10 amazing zipper facts you didn't know you wanted to know
A humble zipper.
- Zippers are big business. According to Global Industry Analysts, the global market for zippers is estimated at $8.2 billion in 2013 and is expected to hit $11.7 billion by 2018.
- YKK has the industry all zipped up: The company accounts for 46 percent of the global zipper market.
- There are 4.5 billion zippers of all kinds consumed in the U.S. per year. That's 14 zippers for every American per year.
- Every year, YKK produces enough zippers to wrap around the world 50 times. That's 1.2 million miles of zippers! The national Manufacturing Center of YKK in Macon, Georgia produces around 65,000 miles of those zippers annually.

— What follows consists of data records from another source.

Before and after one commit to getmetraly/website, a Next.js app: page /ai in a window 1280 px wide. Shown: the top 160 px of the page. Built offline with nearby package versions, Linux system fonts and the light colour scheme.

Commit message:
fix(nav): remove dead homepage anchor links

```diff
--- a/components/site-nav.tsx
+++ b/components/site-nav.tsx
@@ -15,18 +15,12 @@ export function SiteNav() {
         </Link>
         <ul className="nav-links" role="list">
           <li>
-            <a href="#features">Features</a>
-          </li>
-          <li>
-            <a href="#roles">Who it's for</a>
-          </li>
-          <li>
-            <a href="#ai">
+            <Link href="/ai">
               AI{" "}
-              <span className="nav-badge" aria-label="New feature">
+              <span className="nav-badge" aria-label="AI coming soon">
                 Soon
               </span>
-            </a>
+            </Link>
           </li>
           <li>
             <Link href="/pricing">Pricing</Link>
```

- YKK makes airtight zippers for spacesuits, flame retardant zippers for fire suits, airtight zippers for bagpipes and zippers for fish farm nets. In fact, on July 20, 1969, when Neil Armstrong took "one giant leap for man kind" as the first man on the moon, guess what zipper kept his suit on? You guessed it - YKK.

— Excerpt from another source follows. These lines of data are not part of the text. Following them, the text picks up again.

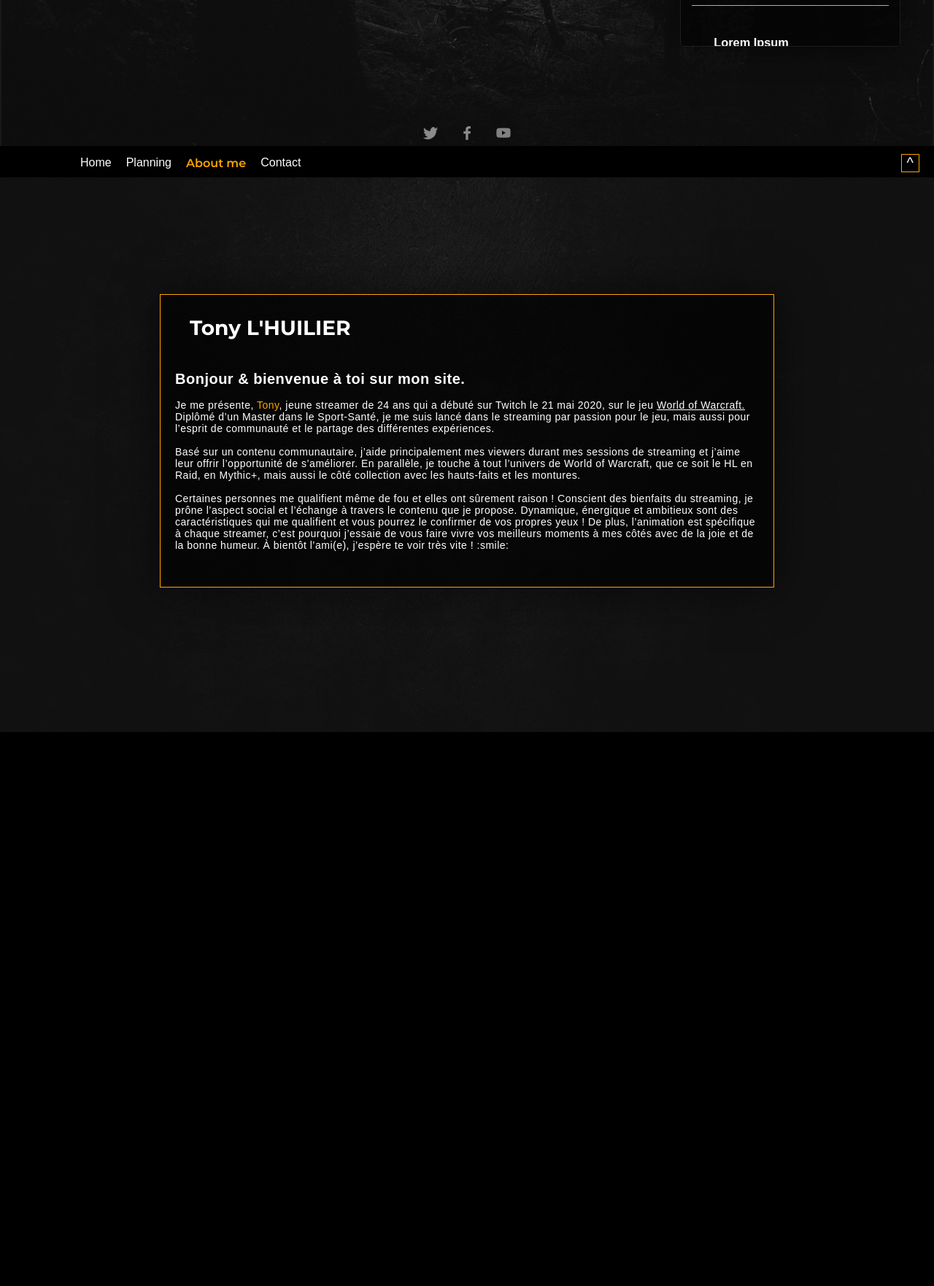
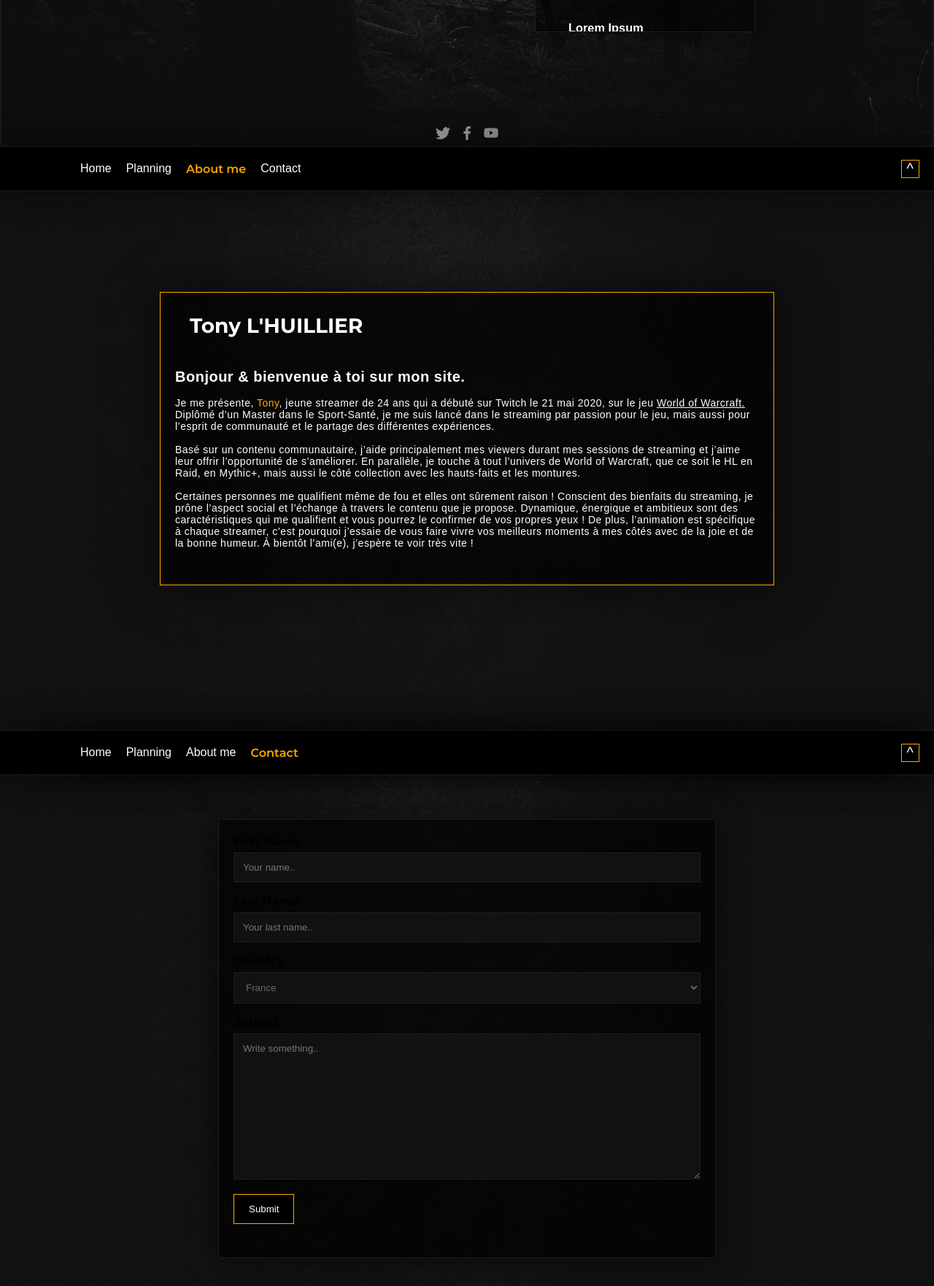
Before and after one commit to ethantaylan/elu, a plain HTML site: page index.html in a window 1280 px wide. Shown: the part 600-2362 px from the top of the page at 73% size. Before the commit the page ends 1603 px from the top, so only its background shows below. Drawn offline with Linux system fonts and the light colour scheme; a script that the page names is missing; a web font is replaced by a local one.

Commit message:
page contact

```diff
--- a/index.html
+++ b/index.html
@@ -5,7 +5,8 @@
     <meta http-equiv="X-UA-Compatible" content="IE=edge">
     <meta name="viewport" content="width=device-width, initial-scale=1.0">
     <title>Elu</title>
-    <link rel="stylesheet" href="/stylesheets/main.css">
+    <link rel="stylesheet" href="../stylesheets/main.css">
+    <link rel="icon" href="../ressources/favicon.png" />
     <script type="text/javascript" src="/index.js"></script>
 </head>
 <body id="home">
@@ -18,19 +19,15 @@
                     <li class="li-partenaire"><img class="partenaire-img dasi" src="/ressources/dasi.png" alt=""></li>
                 </ol>
             </div>
-            <img class="logo" src="ressources/logo.png" alt="">
             <nav class="right-nav">
-                <!--HOME-->
-                <ol>
+                <ol class="right-nav-ol">
                     <a href="#home" class="link-style"><li class="li-right">Home</li></a>
-                    <a href="#planning" class="link-style"></a><li class="li-right">Planning</li>
+                    <a href="#planning" class="link-style"><li class="li-right">Planning</li></a>
                     <a href="#aboutme" class="link-style"><li class="li-right">About me</li></a>
-                    <a href="#planning" class="link-style"></a><li class="li-right">Contact</li>
+                    <a href="#contact" class="link-style"><li class="li-right">Contact</li></a>
+                    <a class="twitch-nav">Twitch</a>
                 </ol>
-                <p class="twitch-nav">Twitch</p>
-
             </nav>
-
         </header>
         <div class="box-onglets">
             <ol class="onglets">
@@ -62,8 +59,8 @@
             <!-- Create a Twitch.Embed object that will render within the "twitch-embed" element -->
             <script type="text/javascript">
             new Twitch.Embed("twitch-embed", {
-                width: 710,
-                height: 430,
+                width: 820,
+                height: 460,
                 channel: "elu_tw",
             });
             </script>
@@ -99,19 +96,18 @@
             </ol>
         </nav>
     </main>
-    <!--ABOUT ME-->
-    <div id="aboutme" class="about-me">
-        <header class="header-about-me">
-            <ol class="height-header-about-me ol-header-about-me">
+    <div id="aboutme" class="about-me-contact-planning-home-arrow">
+        <header class="height-header-two border-gray">
+            <ol class="height-header-about-me ol-header-two">
                 <a href="#home" class="link-style"><li class="li-right li-style-about-me">Home</li></a>
-                <a href="#planning" class="link-style"></a><li class="li-right li-style-about-me">Planning</li>
+                <a href="#planning" class="link-style"><li class="li-right li-style-about-me">Planning</li></a>
                 <a href="#aboutme" class="link-style active"><li class="li-right li-style-about-me active">About me</li></a>
-                <a href="#planning" class="link-style"></a><li class="li-right li-style-about-me">Contact</li>
+                <a href="#contact" class="link-style"><li class="li-right li-style-about-me">Contact</li></a>
             </ol>
             <a href="#home" class="link-style"><p class="arrow">^</p></a>
         </header>
         <div class="box-about-me">
-            <p class="nom-prenom">Tony L'HUILIER</p>
+            <p class="nom-prenom">Tony L'HUILLIER</p>
             <p class="description-about-me">
                 <span style="font-weight: bold; font-size: 20px;">Bonjour & bienvenue à toi sur mon site.</span> <br><br> Je me présente, <span class="about-me-style">Tony</span>, jeune streamer de 24 ans qui a débuté sur Twitch le 21 mai 2020, sur le jeu <span style="text-decoration: underline;">World of Warcraft.</span> Diplômé d’un Master dans le Sport-Santé, je me suis lancé dans le streaming par passion pour le jeu, mais aussi pour l’esprit de communauté et le partage des différentes expériences.
 
@@ -119,8 +115,45 @@
 
                 Conscient des bienfaits du streaming, je prône l’aspect social et l’échange à travers le contenu que je propose. Dynamique, énergique et ambitieux sont des caractéristiques qui me qualifient et vous pourrez le confirmer de vos propres yeux ! De plus, l’animation est spécifique à chaque streamer, c’est pourquoi j’essaie de vous faire vivre vos meilleurs moments à mes côtés avec de la joie et de la bonne humeur.
 
-                À bientôt l’ami(e), j’espère te voir très vite ! :smile:</p>
+                À bientôt l’ami(e), j’espère te voir très vite !</p>
         </div>
+    </div>
+    <div id="contact" class="about-me-contact-planning-home-arrow">
+        <header class="height-header-two border-gray">
+            <ol class="height-header-two ol-header-two">
+                <a href="#home" class="link-style"><li class="li-right li-style-about-me">Home</li></a>
+                <a href="#planning" class="link-style"></a><li class="li-right li-style-about-me">Planning</li>
+                <a href="#aboutme" class="link-style"><li class="li-right li-style-about-me">About me</li></a>
+                <a href="#contact" class="link-style"></a><li class="li-right li-style-about-me active">Contact</li>
+            </ol>
+            <a href="#home" class="link-style"><p class="arrow">^</p></a>
+        </header>
+        <div class="container">
+            <form action="/action_page.php">
+              <label for="fname">First Name</label>
+              <input type="text" id="fname" name="firstname" placeholder="Your name..">
+
+              <label for="lname">Last Name</label>
+              <input type="text" id="lname" name="lastname" placeholder="Your last name..">
+
+              <label for="country">Country</label>
+              <select id="country" name="country">
+                <option value="france">France</option>
+                <option value="canada">Canada</option>
+                <option value="belgique">Belgique</option>
+                <option value="autriche">Autriche</option>
+                <option value="usa">USA</option>
+                <option value="allemagne">Allemagne</option>
+                <option value="autre">Autre...</option>
+
+              </select>
+
+              <label for="subject">Subject</label>
+              <textarea id="subject" name="subject" placeholder="Write something.." style="height:200px"></textarea>
+
+              <input type="submit" value="Submit">
+            </form>
+          </div>
     </div>
 </body>
 </html>
--- a/sass/main.sass
+++ b/sass/main.sass
@@ -36,7 +36,7 @@ html, body
     width: 100%
     display: flex
     justify-content: center
-    border-top: 1px solid dimgray
+    border-top: 1px solid rgba(30, 30, 30, 1)
 
 main
     margin: 0 auto
@@ -113,13 +113,13 @@ header
     background-size: contain
     background-blend-mode: darken
     justify-content: space-between
-    align-items: center
     background-color: black
 
 .twitch-nav
     color: #975fff
     font-family: Montserrat-Semibold, sans-serif
-    margin: 0
+    margin-left: 5px
+    margin-right: 5px
     padding: 0
     border: 1px solid #975fff
     padding-right: 10px
@@ -137,7 +137,7 @@ header
     align-items: center
     display: flex
     left: 50%
-    width: 150px
+    width: 100px
     transform: translate(-50%)
     image-rendering: crisp-edges
     z-index: 999
@@ -149,13 +149,17 @@ header
     width: 270px
     height: 430px
     background-color: rgba(0, 0, 0, 0.6)
-    border-radius: 5px
     display: -webkit-box
     -webkit-line-clamp: 6
     -webkit-box-orient: vertical
     overflow: scroll
     box-shadow: 0 0 40px rgba(0, 0, 0, 0.6)
     border: 1px solid rgba(30, 30, 30, 1)
+    transition: 1s
+    &:hover
+        border: 1px solid orange
+        box-shadow: 0 0 20px rgba(255, 187, 0, 0.2)
+        transition: 1s
 
 .line-break
     height: 1px
@@ -196,8 +200,7 @@ header
     color: white
     font-family: Montserrat-Regular, sans-serif
     justify-content: space-between
-    width: 100%
-    height: 80px
+    width: 33%
     align-items: center
     background-color: black
     align-items: center
@@ -205,6 +208,10 @@ header
     font-size: 15px
     flex-direction: column
     margin-top: 20px
+
+.right-nav-ol
+    display: flex
+    align-items: center
 
 .li-right
     white-space: nowrap
@@ -226,21 +233,27 @@ header
     margin-top: 5px
     margin-bottom: 5px
 
-.height-header-about-me
-    height: 40px
+.height-header-two
+    height: 60px
     display: flex
     align-items: center
+    box-shadow: 0 0 40px rgba(0, 0, 0, 0.6)
+
+.border-gray
+    border-bottom: 1px solid rgba(30, 30, 30, 1)
+    border-top: 1px solid rgba(30, 30, 30, 1)
 
 .active
     color: orange !important
     font-family: Montserrat-SemiBold, sans-serif
 
-.ol-header-about-me
+.ol-header-two
     margin-left: 100px
     display: flex
     justify-content: unset
     font-family: Montserrat-Regular, sans-serif
-.li-style-about-me
+
+.li-style-two
     display: flex
 
 .link-style
@@ -304,16 +317,24 @@ header
     width: 22px
 
 .twitch-box
-    border: 1px orange solid
+    border: 1px solid rgba(30, 30, 30, 1)
+    box-shadow: 0 0 45px rgba(0, 0, 0, 0.6)
+    transition: 1s
     height: 100%
-    box-shadow: 0 0 45px rgba(0, 0, 0, 0.6)
+    &:hover
+        border: 1px solid orange
+        box-shadow: 0 0 20px rgba(255, 187, 0, 0.2)
+        transition: 1s
+
+.chat-twitch
+    flex-basis: 150px !important
+
 .mid-container
     display: flex
     flex-direction: row
-    justify-content: space-between
-    width: 95%
-    margin-left: 20px
-    margin-top: 20px
+    justify-content: space-around
+    width: 100%
+    margin-top: 60px
 
 .menu
     display: flex
@@ -321,7 +342,7 @@ header
     margin-left: 20px
 
 .partenaire
-    width: 100%
+    width: 33%
     height: 70px
     display: flex
     flex-direction: row
@@ -345,10 +366,10 @@ header
     width: 55px
 
 .onglets
-    background-color: rgb(20, 20, 20)
+    background-color: rgba(15, 15, 15, 0.8)
     border-bottom: 1px solid black
 
-.about-me
+.about-me-contact-planning-home-arrow
     width: 100%
     height: 100%
     background-color: black
@@ -357,7 +378,6 @@ header
     background-size: cover
     background-repeat: no-repeat
     background-position: center
-    border-top: 3px solid black
     margin: 0
 
 .nom-prenom
@@ -388,3 +408,54 @@ header
 
 .about-me-style
     color: orange
+
+.contact
+    height: 100%
+    width: 100%
+    background-image: url(../ressources/contact-bg.png)
+    background-size: cover
+    background-repeat: no-repeat
+
+input[type=text], select, textarea
+    width: 100%
+    padding: 12px
+    border: 1px solid rgba(30, 30, 30, 1)
+    box-sizing: border-box
+    margin-top: 6px
+    margin-bottom: 16px
+    resize: vertical
+    background-color: rgba(25, 25, 25, 0.6)
+    color: dimgray
+    font-family: Arial, Helvetica, sans-serif
+
+
+
+input[type=submit]
+    background-color: black
+    color: white
+    padding: 12px 20px
+    border: none
+    cursor: pointer
+    font-family: Arial, Helvetica, sans-serif
+    border: 1px solid orange
+    &:hover
+        background-color: orange
+        color: black
+
+
+
+input[type=submit]:hover
+    background-color: ora
+    font-family: Arial, Helvetica, sans-serif
+
+
+.container
+    box-shadow: 0 0 40px rgba(0, 0, 0, 0.6)
+    border: 1px solid rgba(30, 30, 30, 1)
+    border-radius: 5px
+    background-color: rgba(0, 0, 0, 0.7)
+    padding: 20px
+    width: 50%
+    height: 70%
+    margin: 0 auto
+    margin-top: 60px
```
Also changed, not shown: ressources/favicon.png (added), stylesheets/main.css, 1 other file.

- You can find YKK factories in in 71 countries. The company makes zippers in 9,500 colors and has 20 shades of black in its color library.
- YKK gets a shoutout in Outkast's hit song, "So Fresh and So Clean." Check it out. Fast forward to 1:30 if you're impatient.

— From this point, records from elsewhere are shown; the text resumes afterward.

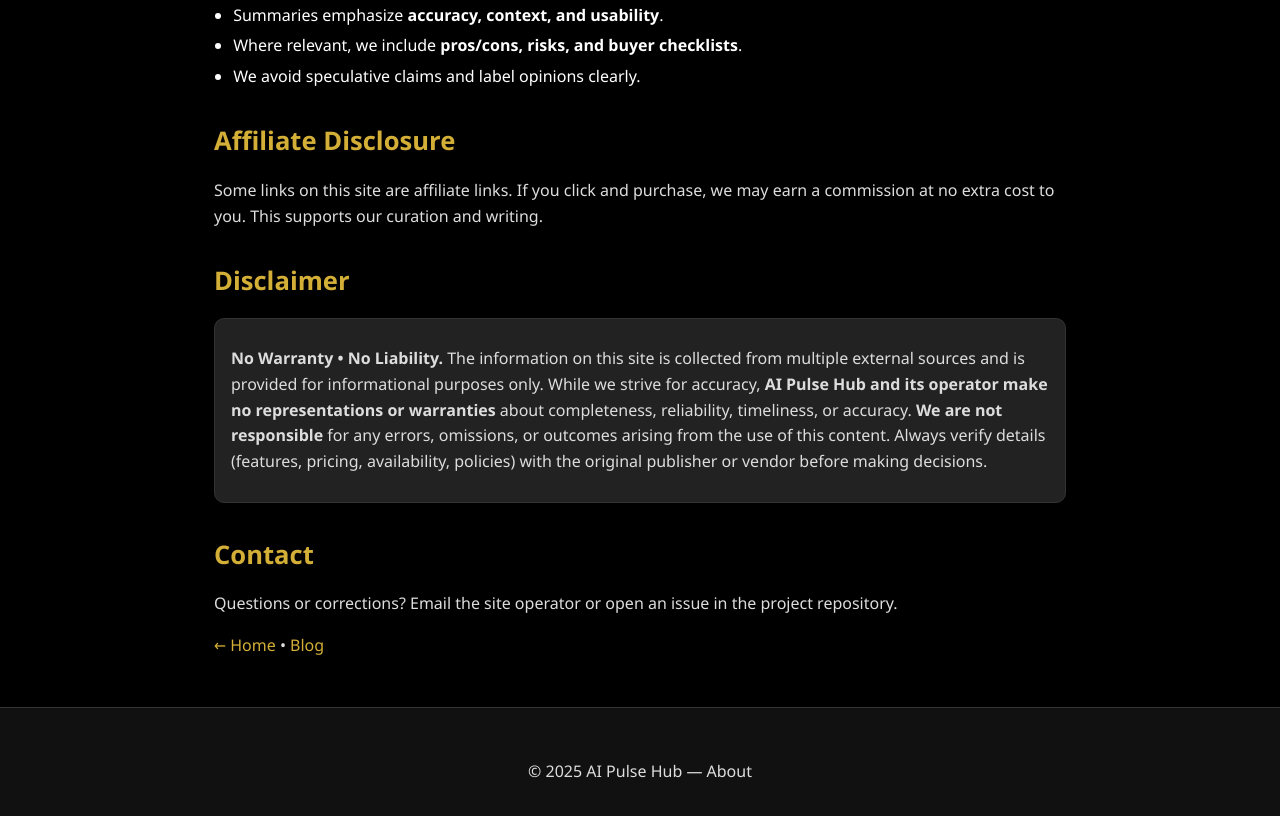
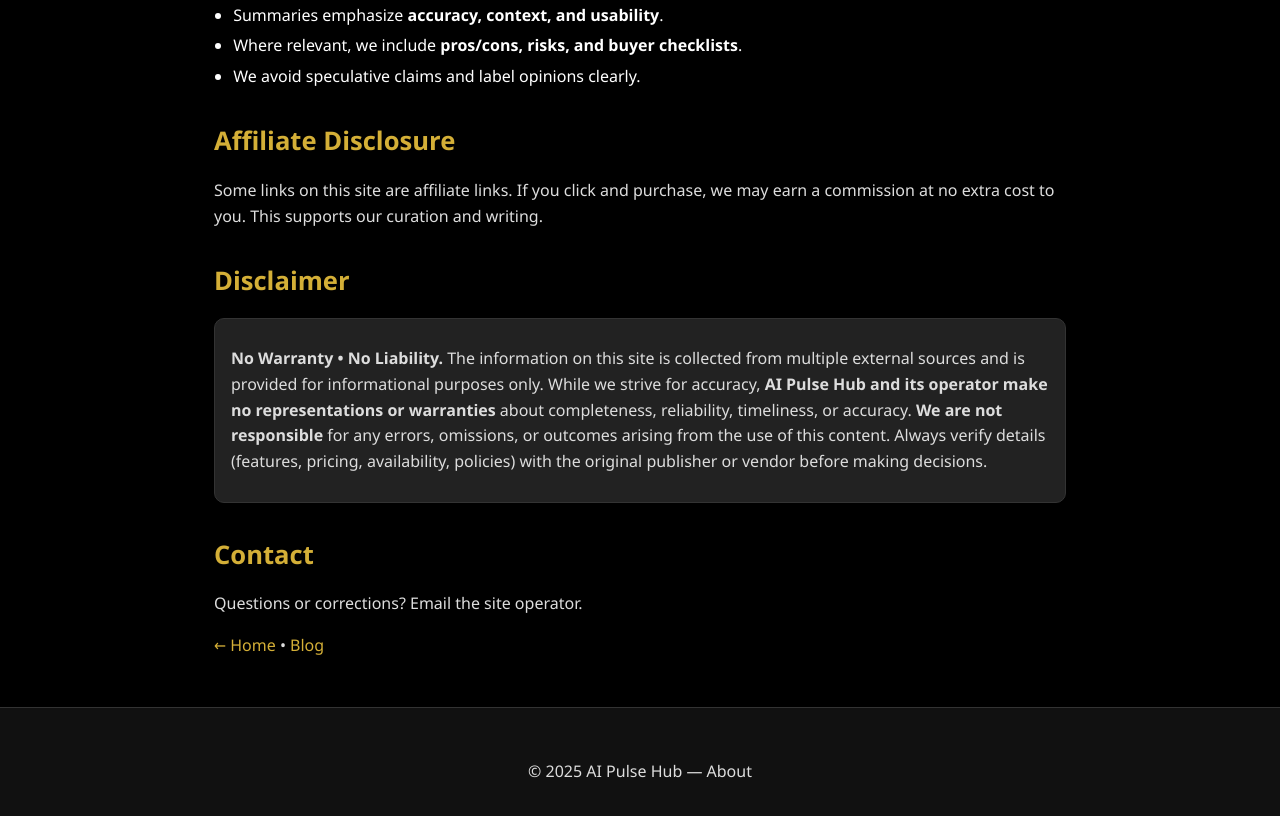
Before and after one commit to JipariL/ai-pulse-hub, a plain HTML site: page about.html in a window 1280 px wide. Shown: the part 880-1696 px from the top of the page. Drawn offline with Linux system fonts and the light colour scheme.

Commit message:
Update about.html

```diff
--- a/about.html
+++ b/about.html
@@ -72,7 +72,7 @@
     </div>
 
     <h2>Contact</h2>
-    <p>Questions or corrections? Email the site operator or open an issue in the project repository.</p>
+    <p>Questions or corrections? Email the site operator.</p>
 
     <p style="margin-top:1rem"><a href="index.html">← Home</a> • <a href="blog.html">Blog</a></p>
   </div>
```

- Counterfeit zippers are big business: YKK says it gets a call a day from U.S. Customs about potential fakes.
- There are between 15 and 50 steps to make each YKK zipper. The company does everything themselves, starting with the melting of their own copper.
- Frustrated with a fabric hungry zipper? YKK has official steps on how to un-stick that zipper so you don't have to take that hoodie off over your head.
How the zipper was born
There are several men responsible for the evolution of the zipper:
A guy named Whitcomb Judson tried his hand at what he called a "Clasp Locker" more than 40 years later. He debuted his creation at the 1893 Chicago World's Fair.
But the zipper as we know it wasn't popularized until 1913, when an engineer named Gideon Sundback perfected the previous designs for his "Seperable Fastener." The military started using the technology for flying suits and money belts, and then B.F. Goodrich put one on a new pair of boots in the 1920s.
It's said that a Goodrich executive coined the phrase “Zip 'er up,” echoing the sound made by Sundback's invention, and the name zipper was born.